Monday night at the popular upper westside Music Mondays series, one of the organizers remarked that sometimes chamber music ensembles from outside this country aren’t as well-known here as they deserve to be. The reverse is also true – and that’s too bad. This particular series devotes itself to community concerts by world-class performers, and Trio Con Brio Copenhagen definitely delivered. There’s an easy explanation for much of this group’s warm chemistry and singleminded approach to the music: violinist Soo-Jin Hong and cellist Soo-kyung Hong are sisters. Rounding out the group, Danish pianist Jens Elvekjaer played with an uncluttered fluidity, sometimes ecstatic, sometimes chillingly dark.

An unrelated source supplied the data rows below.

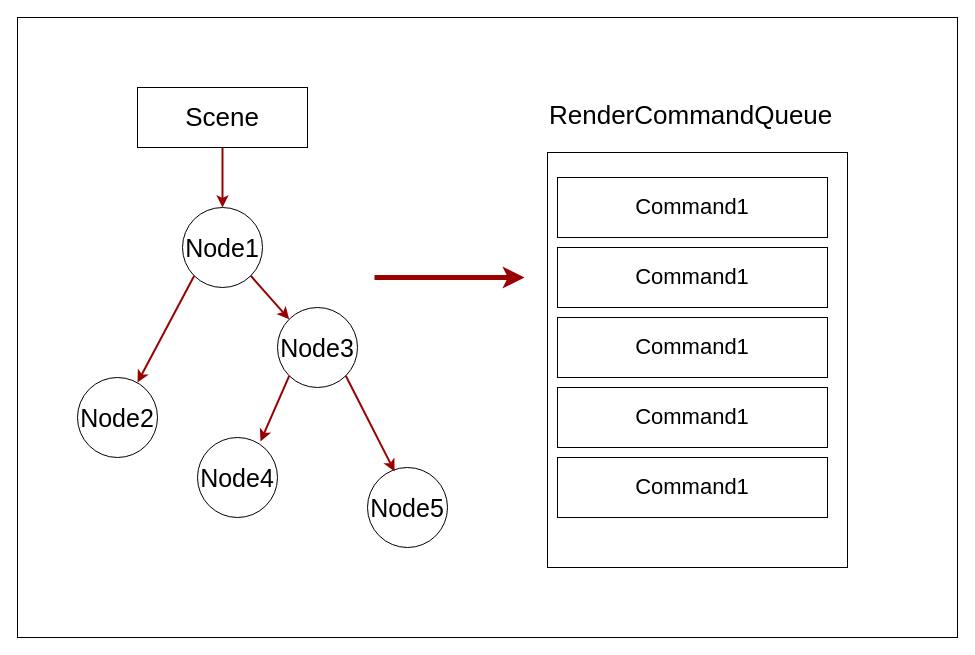
The draw.io diagram cocos_render_command.drawio in imzoer/imzoer.github.io, before the edit. Source tidied: cells renumbered, new cells numbered last; positions are measured from the earlier drawing's top-left corner, leaving out a move shared by most shapes. Both pictures are drawn from the tidied source at 100%, with x=0, y=0 at pixel (17, 17).
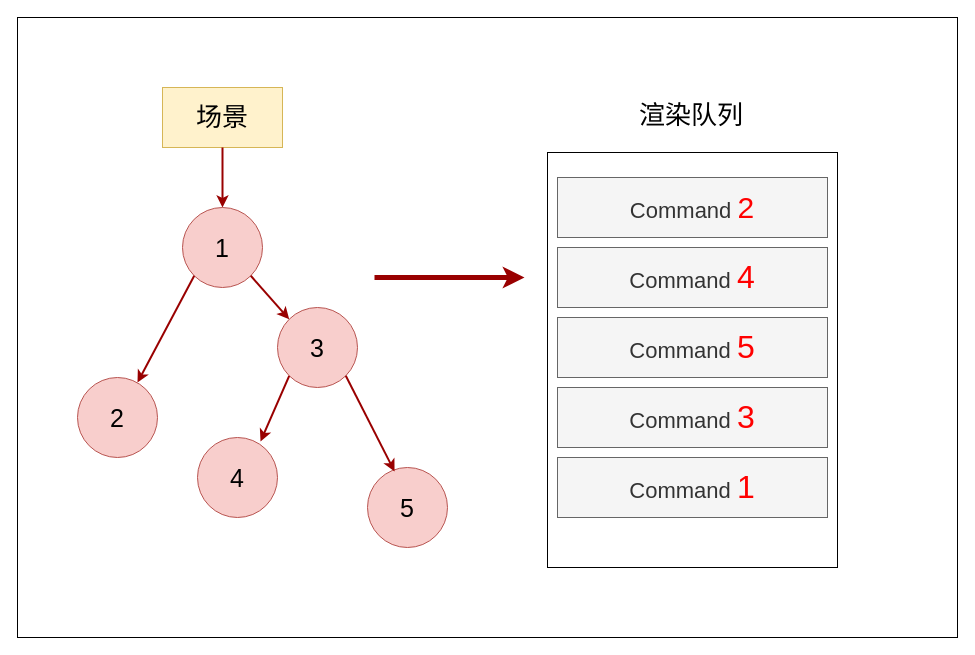
The same page after the edit.

Change to the diagram source:
```diff
@@
-    <mxCell id="3" value="&lt;font style=&quot;font-size: 26px&quot;&gt;Scene&lt;/font&gt;" style="rounded=0;whiteSpace=wrap;html=1;" parent="1" vertex="1">
-      <mxGeometry x="120" y="70" width="170" height="60" as="geometry" />
+    <mxCell id="3" value="&lt;font style=&quot;font-size: 26px&quot;&gt;场景&lt;/font&gt;" style="rounded=0;whiteSpace=wrap;html=1;fillColor=#fff2cc;strokeColor=#d6b656;" parent="1" vertex="1">
+      <mxGeometry x="145" y="70" width="120" height="60" as="geometry" />
     </mxCell>
-    <mxCell id="4" value="&lt;font style=&quot;font-size: 25px&quot;&gt;Node1&lt;/font&gt;" style="ellipse;whiteSpace=wrap;html=1;" parent="1" vertex="1">
+    <mxCell id="4" value="&lt;font style=&quot;font-size: 25px&quot;&gt;1&lt;/font&gt;" style="ellipse;whiteSpace=wrap;html=1;fillColor=#f8cecc;strokeColor=#b85450;" parent="1" vertex="1">
       <mxGeometry x="165" y="190" width="80" height="80" as="geometry" />
     </mxCell>
@@
-    <mxCell id="6" value="&lt;font style=&quot;font-size: 25px&quot;&gt;Node2&lt;/font&gt;" style="ellipse;whiteSpace=wrap;html=1;" parent="1" vertex="1">
+    <mxCell id="6" value="&lt;font style=&quot;font-size: 25px&quot;&gt;2&lt;/font&gt;" style="ellipse;whiteSpace=wrap;html=1;fillColor=#f8cecc;strokeColor=#b85450;" parent="1" vertex="1">
       <mxGeometry x="60" y="360" width="80" height="80" as="geometry" />
     </mxCell>
@@
-    <mxCell id="8" value="&lt;font style=&quot;font-size: 25px&quot;&gt;Node3&lt;/font&gt;" style="ellipse;whiteSpace=wrap;html=1;" parent="1" vertex="1">
+    <mxCell id="8" value="&lt;font style=&quot;font-size: 25px&quot;&gt;3&lt;/font&gt;" style="ellipse;whiteSpace=wrap;html=1;fillColor=#f8cecc;strokeColor=#b85450;" parent="1" vertex="1">
       <mxGeometry x="260" y="290" width="80" height="80" as="geometry" />
     </mxCell>
@@
-    <mxCell id="10" value="&lt;font style=&quot;font-size: 25px&quot;&gt;Node4&lt;/font&gt;" style="ellipse;whiteSpace=wrap;html=1;" parent="1" vertex="1">
+    <mxCell id="10" value="&lt;font style=&quot;font-size: 25px&quot;&gt;4&lt;/font&gt;" style="ellipse;whiteSpace=wrap;html=1;fillColor=#f8cecc;strokeColor=#b85450;" parent="1" vertex="1">
       <mxGeometry x="180" y="420" width="80" height="80" as="geometry" />
     </mxCell>
-    <mxCell id="11" value="&lt;font style=&quot;font-size: 25px&quot;&gt;Node5&lt;/font&gt;" style="ellipse;whiteSpace=wrap;html=1;" parent="1" vertex="1">
+    <mxCell id="11" value="&lt;font style=&quot;font-size: 25px&quot;&gt;5&lt;/font&gt;" style="ellipse;whiteSpace=wrap;html=1;fillColor=#f8cecc;strokeColor=#b85450;" parent="1" vertex="1">
       <mxGeometry x="350" y="450" width="80" height="80" as="geometry" />
     </mxCell>
@@
-    <mxCell id="15" value="&lt;font style=&quot;font-size: 26px&quot;&gt;RenderCommandQueue&lt;/font&gt;" style="text;html=1;align=left;verticalAlign=top;spacingTop=-4;" parent="1" vertex="1">
-      <mxGeometry x="530" y="80" width="300" height="20" as="geometry" />
+    <mxCell id="15" value="&lt;span style=&quot;font-size: 26px&quot;&gt;渲染队列&lt;/span&gt;" style="text;html=1;align=left;verticalAlign=top;spacingTop=-4;" parent="1" vertex="1">
+      <mxGeometry x="620" y="80" width="120" height="20" as="geometry" />
     </mxCell>
     <mxCell id="16" style="whiteSpace=wrap;html=1;" parent="1" vertex="1">
-      <mxGeometry x="530" y="135" width="300" height="415" as="geometry" />
+      <mxGeometry x="530" y="135" width="290" height="415" as="geometry" />
     </mxCell>
-    <mxCell id="17" value="&lt;font style=&quot;font-size: 22px&quot;&gt;Command1&lt;/font&gt;" style="rounded=0;whiteSpace=wrap;html=1;" parent="1" vertex="1">
+    <mxCell id="17" value="&lt;font&gt;&lt;span style=&quot;font-size: 22px&quot;&gt;Command &lt;/span&gt;&lt;font color=&quot;#ff0000&quot; style=&quot;font-size: 30px&quot;&gt;2&lt;/font&gt;&lt;/font&gt;" style="rounded=0;whiteSpace=wrap;html=1;fillColor=#f5f5f5;strokeColor=#666666;fontColor=#333333;fontStyle=0;" parent="1" vertex="1">
       <mxGeometry x="540" y="160" width="270" height="60" as="geometry" />
     </mxCell>
-    <mxCell id="18" value="&lt;font style=&quot;font-size: 22px&quot;&gt;Command1&lt;/font&gt;" style="rounded=0;whiteSpace=wrap;html=1;" parent="1" vertex="1">
+    <mxCell id="18" value="&lt;font&gt;&lt;span style=&quot;font-size: 22px&quot;&gt;Command &lt;/span&gt;&lt;font color=&quot;#ff0000&quot; style=&quot;font-size: 32px&quot;&gt;4&lt;/font&gt;&lt;/font&gt;" style="rounded=0;whiteSpace=wrap;html=1;fillColor=#f5f5f5;strokeColor=#666666;fontColor=#333333;fontStyle=0;" parent="1" vertex="1">
       <mxGeometry x="540" y="230" width="270" height="60" as="geometry" />
     </mxCell>
-    <mxCell id="19" value="&lt;font style=&quot;font-size: 22px&quot;&gt;Command1&lt;/font&gt;" style="rounded=0;whiteSpace=wrap;html=1;" parent="1" vertex="1">
+    <mxCell id="19" value="&lt;font&gt;&lt;span style=&quot;font-size: 22px&quot;&gt;Command &lt;/span&gt;&lt;font color=&quot;#ff0000&quot; style=&quot;font-size: 32px&quot;&gt;5&lt;/font&gt;&lt;/font&gt;" style="rounded=0;whiteSpace=wrap;html=1;fillColor=#f5f5f5;strokeColor=#666666;fontColor=#333333;fontStyle=0;" parent="1" vertex="1">
       <mxGeometry x="540" y="300" width="270" height="60" as="geometry" />
     </mxCell>
-    <mxCell id="20" value="&lt;font style=&quot;font-size: 22px&quot;&gt;Command1&lt;/font&gt;" style="rounded=0;whiteSpace=wrap;html=1;" parent="1" vertex="1">
+    <mxCell id="20" value="&lt;font&gt;&lt;span style=&quot;font-size: 22px&quot;&gt;Command &lt;/span&gt;&lt;font color=&quot;#ff0000&quot; style=&quot;font-size: 32px&quot;&gt;3&lt;/font&gt;&lt;/font&gt;" style="rounded=0;whiteSpace=wrap;html=1;fillColor=#f5f5f5;strokeColor=#666666;fontColor=#333333;fontStyle=0;" parent="1" vertex="1">
       <mxGeometry x="540" y="370" width="270" height="60" as="geometry" />
     </mxCell>
-    <mxCell id="21" value="&lt;font style=&quot;font-size: 22px&quot;&gt;Command1&lt;/font&gt;" style="rounded=0;whiteSpace=wrap;html=1;" parent="1" vertex="1">
+    <mxCell id="21" value="&lt;font&gt;&lt;span style=&quot;font-size: 22px&quot;&gt;Command &lt;/span&gt;&lt;font color=&quot;#ff0000&quot; style=&quot;font-size: 32px&quot;&gt;1&lt;/font&gt;&lt;/font&gt;" style="rounded=0;whiteSpace=wrap;html=1;fillColor=#f5f5f5;strokeColor=#666666;fontColor=#333333;fontStyle=0;" parent="1" vertex="1">
       <mxGeometry x="540" y="440" width="270" height="60" as="geometry" />
     </mxCell>
```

The three pieces on the bill were arranged generously so that each group member could shine. They opened with Haydn’s “Gypsy” Trio in G Major. It’s a ceaselessly pleasant, chipper work, one of Haydn’s literally hundreds like it: a couple of waltz themes, variations and call-and-response and a rondo at the end that gave Elvekjaer a chance to air out his chops with a brief but memorable series of powerhouse, articulated runs. Their next piece, Ravel’s Piano Trio in A Minor was transcendent, moodwise completely the opposite of the breeziness that preceded it. Elkvekjaer launched into its spacious, murkily minimalism with a visceral sense of dread, Frankenstein walking on eggshells. An apprehensive, somewhat manic flurry of strings was the first of many moments for the cellist to dig in and match the piano’s ambience goosebump for goosebump. Even the more lively second movement was only a respite from the distant, quietly resounding low-register motifs that took it down and out with a white-knuckle intensity. Has this group recorded this? They ought to.

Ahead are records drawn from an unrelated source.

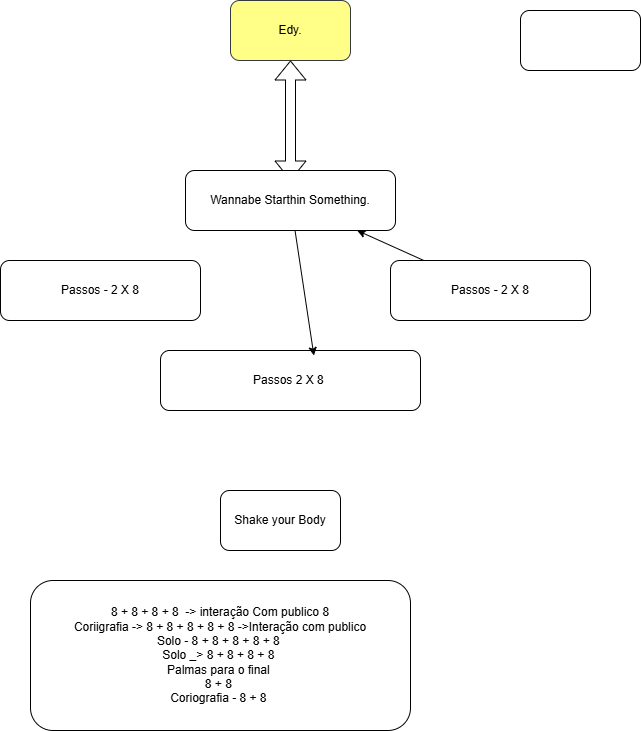
The draw.io diagram Drawio.drawio.png in edskate/Engles_2026_12_02-, before a commit. Source tidied: cells renumbered, new cells last; positions are measured from the earlier drawing's top-left corner, leaving out a move shared by most shapes.
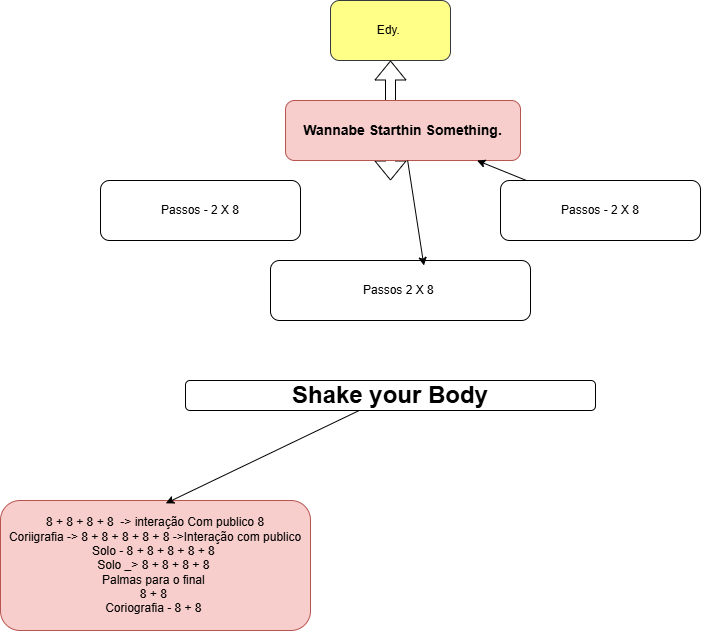
After the commit.

The edit, as a diff of the source:
```diff
@@ -2,7 +2,7 @@
   <root>
     <mxCell id="0" />
     <mxCell id="1" parent="0" />
-    <mxCell id="2" value="Edy." style="rounded=1;whiteSpace=wrap;html=1;fillColor=#ffff88;strokeColor=#36393d;" parent="1" vertex="1">
+    <mxCell id="2" value="Edy.&amp;nbsp;" style="rounded=1;whiteSpace=wrap;html=1;fillColor=#ffff88;strokeColor=#36393d;" parent="1" vertex="1">
       <mxGeometry x="230" width="120" height="60" as="geometry" />
     </mxCell>
     <mxCell id="3" style="shape=flexArrow;endArrow=classic;startArrow=classic;html=1;entryX=0.5;entryY=1;entryDx=0;entryDy=0;exitX=0.5;exitY=0;exitDx=0;exitDy=0;" parent="1" edge="1" target="2">
@@ -10,32 +10,32 @@
         <mxPoint x="290" y="180" as="sourcePoint" />
       </mxGeometry>
     </mxCell>
-    <mxCell id="4" value="Wannabe Starthin Something." style="rounded=1;whiteSpace=wrap;html=1;" parent="1" vertex="1">
-      <mxGeometry x="185" y="170" width="210" height="60" as="geometry" />
+    <mxCell id="4" value="&lt;b&gt;&lt;font style=&quot;font-size: 14px;&quot;&gt;Wannabe Starthin Something.&lt;/font&gt;&lt;/b&gt;" style="rounded=1;whiteSpace=wrap;html=1;fillColor=#f8cecc;strokeColor=#b85450;" parent="1" vertex="1">
+      <mxGeometry x="185" y="100" width="235" height="60" as="geometry" />
     </mxCell>
     <mxCell id="5" value="Passos - 2 X 8" style="rounded=1;whiteSpace=wrap;html=1;" parent="1" vertex="1">
-      <mxGeometry y="260" width="200" height="60" as="geometry" />
+      <mxGeometry y="180" width="200" height="60" as="geometry" />
     </mxCell>
     <mxCell id="6" value="Passos 2 X 8&amp;nbsp;" style="rounded=1;whiteSpace=wrap;html=1;" parent="1" vertex="1">
-      <mxGeometry x="160" y="350" width="260" height="60" as="geometry" />
+      <mxGeometry x="170" y="260" width="260" height="60" as="geometry" />
     </mxCell>
-    <mxCell id="7" style="rounded=1;whiteSpace=wrap;html=1;" parent="1" vertex="1">
-      <mxGeometry x="520" y="10" width="120" height="60" as="geometry" />
-    </mxCell>
     <mxCell id="8" style="edgeStyle=none;html=1;" parent="1" edge="1" source="9" target="4">
       <mxGeometry relative="1" as="geometry" />
     </mxCell>
     <mxCell id="9" value="Passos - 2 X 8" style="rounded=1;whiteSpace=wrap;html=1;" parent="1" vertex="1">
-      <mxGeometry x="390" y="260" width="200" height="60" as="geometry" />
+      <mxGeometry x="400" y="180" width="200" height="60" as="geometry" />
     </mxCell>
     <mxCell id="10" style="edgeStyle=none;html=1;entryX=0.59;entryY=0.085;entryDx=0;entryDy=0;entryPerimeter=0;" parent="1" edge="1" source="4" target="6">
       <mxGeometry relative="1" as="geometry" />
     </mxCell>
-    <mxCell id="11" value="Shake your Body" style="rounded=1;whiteSpace=wrap;html=1;" parent="1" vertex="1">
-      <mxGeometry x="220" y="490" width="120" height="60" as="geometry" />
+    <mxCell id="11" value="&lt;font style=&quot;font-size: 24px;&quot;&gt;&lt;b&gt;Shake your Body&lt;/b&gt;&lt;/font&gt;" style="rounded=1;whiteSpace=wrap;html=1;" parent="1" vertex="1">
+      <mxGeometry x="85" y="380" width="410" height="30" as="geometry" />
     </mxCell>
-    <mxCell id="12" value="8 + 8 + 8 + 8&amp;nbsp; -&amp;gt; interação Com publico 8&lt;div&gt;Coriigrafia -&amp;gt; 8 + 8 + 8 + 8 + 8 -&amp;gt;Interação com publico&lt;/div&gt;&lt;div&gt;Solo - 8 + 8 + 8 + 8 + 8&amp;nbsp;&lt;/div&gt;&lt;div&gt;Solo _&amp;gt; 8 + 8 + 8 + 8&amp;nbsp;&lt;/div&gt;&lt;div&gt;Palmas para o final&amp;nbsp;&lt;/div&gt;&lt;div&gt;8 + 8&amp;nbsp;&lt;/div&gt;&lt;div&gt;Coriografia - 8 + 8&amp;nbsp;&lt;/div&gt;" style="rounded=1;whiteSpace=wrap;html=1;" parent="1" vertex="1">
-      <mxGeometry x="30" y="580" width="380" height="150" as="geometry" />
+    <mxCell id="12" value="8 + 8 + 8 + 8&amp;nbsp; -&amp;gt; interação Com publico 8&lt;div&gt;Coriigrafia -&amp;gt; 8 + 8 + 8 + 8 + 8 -&amp;gt;Interação com publico&lt;/div&gt;&lt;div&gt;Solo - 8 + 8 + 8 + 8 + 8&amp;nbsp;&lt;/div&gt;&lt;div&gt;Solo _&amp;gt; 8 + 8 + 8 + 8&amp;nbsp;&lt;/div&gt;&lt;div&gt;Palmas para o final&amp;nbsp;&lt;/div&gt;&lt;div&gt;8 + 8&amp;nbsp;&lt;/div&gt;&lt;div&gt;Coriografia - 8 + 8&amp;nbsp;&lt;/div&gt;" style="rounded=1;whiteSpace=wrap;html=1;fillColor=#f8cecc;strokeColor=#b85450;" parent="1" vertex="1">
+      <mxGeometry x="-100" y="500" width="310" height="130" as="geometry" />
     </mxCell>
+    <mxCell id="13" style="edgeStyle=none;html=1;entryX=0.533;entryY=0.022;entryDx=0;entryDy=0;entryPerimeter=0;" parent="1" edge="1" source="11" target="12">
+      <mxGeometry relative="1" as="geometry" />
+    </mxCell>
   </root>
 </mxGraphModel>
```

They closed with a warmly rippling take on Tschaikovsky’s Piano Trio in A Minor, Op. 50, a showcase this time for the violin, which gets a few solo passages to build suspense or shift the mood in one way or another, and made the most of all of them. It’s classic Tschaikovsky: wounded angst peering out from behind the comfortable, nocturnal swells, a somewhat sad, courtly dance and a conclusion marked “lugubre.” This particular version wasn’t lugubrious, though – it was downright haunting, even though the composer almost completely sidesteps brooding minor-key Russian tones in favor of more comfortable central European colors. Music Mondays’ next concert is November 7 at 7:30 PM at Advent/Broadway Church, 2504 Broadway at 93rd St., featuring the reliably adventurous Miro Quartet.